It stands to reason if you plan to use someone as some kind of political pawn that you do not rate him or her very highly. The emergence of our people from darkness into light, no thanks to the present opposition, is one reason our ancestors struggled from slavery to the present. Freedom and independence cannot co-exist without mutual respect. When Aretha Franklin passed away in August of this year her popular hit ‘Respect’ returned to me with as much feeling as when it was first released. Ms. Franklin had experienced the disrespect which many people of colour see and feel to this day.
The propensity to respect or disrespect a person seems rooted in the social mores of society and not in the teachings of Jesus Christ, in whose name Christianity was founded, and who treated all people with respect, even his enemies. During a practice for First Communion, a priest walked down the centre aisle of his church, past the front rows of quiet children, then turned suddenly to his left to inflict a stinging slap to the face of a boy he had earlier cautioned for talking and giggling during catechism.
Years later, a policeman walked past the gates of Victoria Park in Castries and spied a youngster, one of a group of four boys, smoking a marijuana joint. He walked up to the lad, grabbed him by the scruff of the neck, and let loose a hard slap to the boy’s face. The boy had been previously warned that marijuana smoking was illegal.
In Florida, a judge imposed a fine on a young woman for saying aloud ‘Adios’ as she walked out of his court. As she turned around to again walk away, she raised her middle finger at the court. The judge called her back a second time and, to her utter shock and dismay, he slapped her with a thirty-day jail sentence.
The thread which runs through these three incidents is called respect. This is obvious to those with a little manners and social decorum. Its opposite, disrespect, indicates a lack of social awareness and acceptable civility and conduct. Respect demonstrates an acknowledgement of the recipient’s station in life, or his or her seniority, or ability and family or societal connections.
An interesting aspect of respect has been at the forefront of recent discussions in Saint Lucia. It hides behind free speech and democracy and insults and disrespects the intelligence of the average citizen. In a democracy, respect ought not to come from force and not only from formal education. Instead, respect comes from socialization which begins at home. Later, respect becomes an intrinsic part of the personality and it is earned especially after it is first demonstrated. Therefore, to earn it, one must first be prepared to show it.
This raises the question, whether a leader who has proved incapable of speaking truth and deliberately conceals factual information has any respect for his constituents.
Lying and disrespect takes me to another aspect of public life which has been in the news lately. When there is evidence that a public figure does not speak truth to his listeners, should we depend on journalists to bring the truth to light? If not, who should shine a light on the darkness of disrespect?
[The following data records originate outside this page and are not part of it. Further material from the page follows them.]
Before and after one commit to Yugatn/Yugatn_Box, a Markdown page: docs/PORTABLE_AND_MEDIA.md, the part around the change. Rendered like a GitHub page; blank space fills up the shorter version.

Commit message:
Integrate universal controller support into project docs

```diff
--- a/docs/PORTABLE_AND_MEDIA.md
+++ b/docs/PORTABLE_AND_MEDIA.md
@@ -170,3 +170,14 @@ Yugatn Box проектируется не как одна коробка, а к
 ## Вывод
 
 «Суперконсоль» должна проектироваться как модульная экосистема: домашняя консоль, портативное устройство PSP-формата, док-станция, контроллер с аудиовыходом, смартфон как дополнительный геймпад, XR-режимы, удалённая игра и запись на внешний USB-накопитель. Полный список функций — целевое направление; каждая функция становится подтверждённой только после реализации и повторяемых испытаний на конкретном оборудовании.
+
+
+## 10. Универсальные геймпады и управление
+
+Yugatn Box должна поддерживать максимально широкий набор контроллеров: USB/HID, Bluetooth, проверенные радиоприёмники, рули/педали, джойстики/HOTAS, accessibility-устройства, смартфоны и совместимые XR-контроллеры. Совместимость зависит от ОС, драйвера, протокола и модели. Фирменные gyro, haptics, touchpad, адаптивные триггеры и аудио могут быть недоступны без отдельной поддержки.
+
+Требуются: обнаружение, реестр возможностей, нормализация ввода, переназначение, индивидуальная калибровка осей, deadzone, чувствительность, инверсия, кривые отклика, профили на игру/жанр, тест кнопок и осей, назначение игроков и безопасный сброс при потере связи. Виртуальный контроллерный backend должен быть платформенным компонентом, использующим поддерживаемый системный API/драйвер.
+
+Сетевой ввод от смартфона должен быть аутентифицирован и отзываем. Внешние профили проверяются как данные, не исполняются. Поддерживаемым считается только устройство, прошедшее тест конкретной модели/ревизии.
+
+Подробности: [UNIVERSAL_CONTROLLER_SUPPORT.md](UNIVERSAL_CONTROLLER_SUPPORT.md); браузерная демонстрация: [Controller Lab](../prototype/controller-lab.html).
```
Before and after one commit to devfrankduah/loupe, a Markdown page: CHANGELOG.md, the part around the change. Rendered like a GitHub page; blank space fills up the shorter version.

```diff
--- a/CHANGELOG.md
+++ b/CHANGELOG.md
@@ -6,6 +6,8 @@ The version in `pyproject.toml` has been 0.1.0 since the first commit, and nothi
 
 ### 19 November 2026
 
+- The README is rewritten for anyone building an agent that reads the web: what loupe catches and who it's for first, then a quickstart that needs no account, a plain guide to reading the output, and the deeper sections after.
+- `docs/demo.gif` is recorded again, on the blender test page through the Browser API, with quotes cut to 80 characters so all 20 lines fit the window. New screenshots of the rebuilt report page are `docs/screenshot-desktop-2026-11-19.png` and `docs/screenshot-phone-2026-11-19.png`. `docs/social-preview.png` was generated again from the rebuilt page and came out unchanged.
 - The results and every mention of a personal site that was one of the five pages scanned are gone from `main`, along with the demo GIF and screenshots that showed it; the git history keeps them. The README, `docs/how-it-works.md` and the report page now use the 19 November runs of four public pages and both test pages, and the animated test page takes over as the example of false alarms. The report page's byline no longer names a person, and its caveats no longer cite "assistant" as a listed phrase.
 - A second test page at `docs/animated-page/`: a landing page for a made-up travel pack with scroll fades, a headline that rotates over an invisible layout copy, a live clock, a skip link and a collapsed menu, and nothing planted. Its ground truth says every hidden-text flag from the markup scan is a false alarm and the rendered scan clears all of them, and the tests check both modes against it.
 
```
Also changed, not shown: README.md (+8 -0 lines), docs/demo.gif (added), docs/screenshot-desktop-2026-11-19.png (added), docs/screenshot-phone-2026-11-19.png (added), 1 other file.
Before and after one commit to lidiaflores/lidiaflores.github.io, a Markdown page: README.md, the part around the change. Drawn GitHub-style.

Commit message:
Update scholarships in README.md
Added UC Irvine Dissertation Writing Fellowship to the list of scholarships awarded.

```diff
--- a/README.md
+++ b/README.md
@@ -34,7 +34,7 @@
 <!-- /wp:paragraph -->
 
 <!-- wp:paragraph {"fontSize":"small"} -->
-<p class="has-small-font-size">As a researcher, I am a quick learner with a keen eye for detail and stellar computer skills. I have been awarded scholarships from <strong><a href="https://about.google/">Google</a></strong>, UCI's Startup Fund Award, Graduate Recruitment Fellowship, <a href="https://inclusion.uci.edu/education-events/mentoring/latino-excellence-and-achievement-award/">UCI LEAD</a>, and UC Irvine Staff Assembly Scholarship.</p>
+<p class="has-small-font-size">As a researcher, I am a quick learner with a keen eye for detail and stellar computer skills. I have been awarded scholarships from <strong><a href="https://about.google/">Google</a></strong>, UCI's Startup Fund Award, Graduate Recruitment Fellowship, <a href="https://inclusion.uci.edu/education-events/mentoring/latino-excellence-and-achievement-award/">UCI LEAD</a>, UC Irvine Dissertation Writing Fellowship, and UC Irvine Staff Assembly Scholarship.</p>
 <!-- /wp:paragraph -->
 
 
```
We seem powerless as a people to do anything about the rotten party hacks that masquerade as journalists in this society. Why should professional journalism fall into the hands of hacks who are reckless with the facts? Why should people who twist facts to suit their narrow political inclinations be allowed in the media? And why should media owners who depend on governments for licenses allow their businesses to be tainted by political hacks that put party before country?
There are no easy answers to solving the national disgrace of politicians, medical doctors and journalists who openly disrespect the average citizen. The disrespect which is being heaped upon the people of Saint Lucia by those above, says more about where these ‘qualified’ jokers are from than anything else. The genesis of their disrespect can be found in the homes where they were raised.
Mark my word, wild and unscientific flashes of fancy, lies and disrespect from politicians and their hacks, whether they are journalists or medical doctors, will not contribute to the social and economic development of Saint Lucia. Supporting the opposition may gain such liars a kind of vicarious pleasure, but for how long? And if their disrespect persists, should the people take matters into their own hands by uniting themselves under a national Forum-like banner with militancy, to repel those who would destabilize the economy and disrespect them? Why are these ‘qualified’, disrespectful liars trying to frustrate the efforts of a government that is working so hard for the country in a way the SLP did not, after fifteen years in office?
Whose fault is it that the people were shown so little respect by the SLP that the people voted them out of office in 2016? Is the SLP opposition trying to return to office by forcing its will on the people? Who will teach the opposition and its anti-social friends to respect the wishes of the electorate? That’s a tough question to answer because if the opposition is to respect us, they must first learn to respect themselves. And that’s the problem: a lack of respect for self.
Finally, the emergence of the people of Saint Lucia from the darkness of the SLP and their self-serving friends into light, no thanks to the present political doctors that are now doing their utmost to frustrate the UWP government, is one reason we the people must fight these imposters with everything we’ve got. These jokers show us no respect. We must remind them that our freedom and our independence are founded on respect, and we will not let them disrespect us!
The recently deceased universal singing superstar Aretha Franklin, it turns out, did much during her illustrious career to enhance the image of people of colour everywhere. Her big hit, Respect, said it all!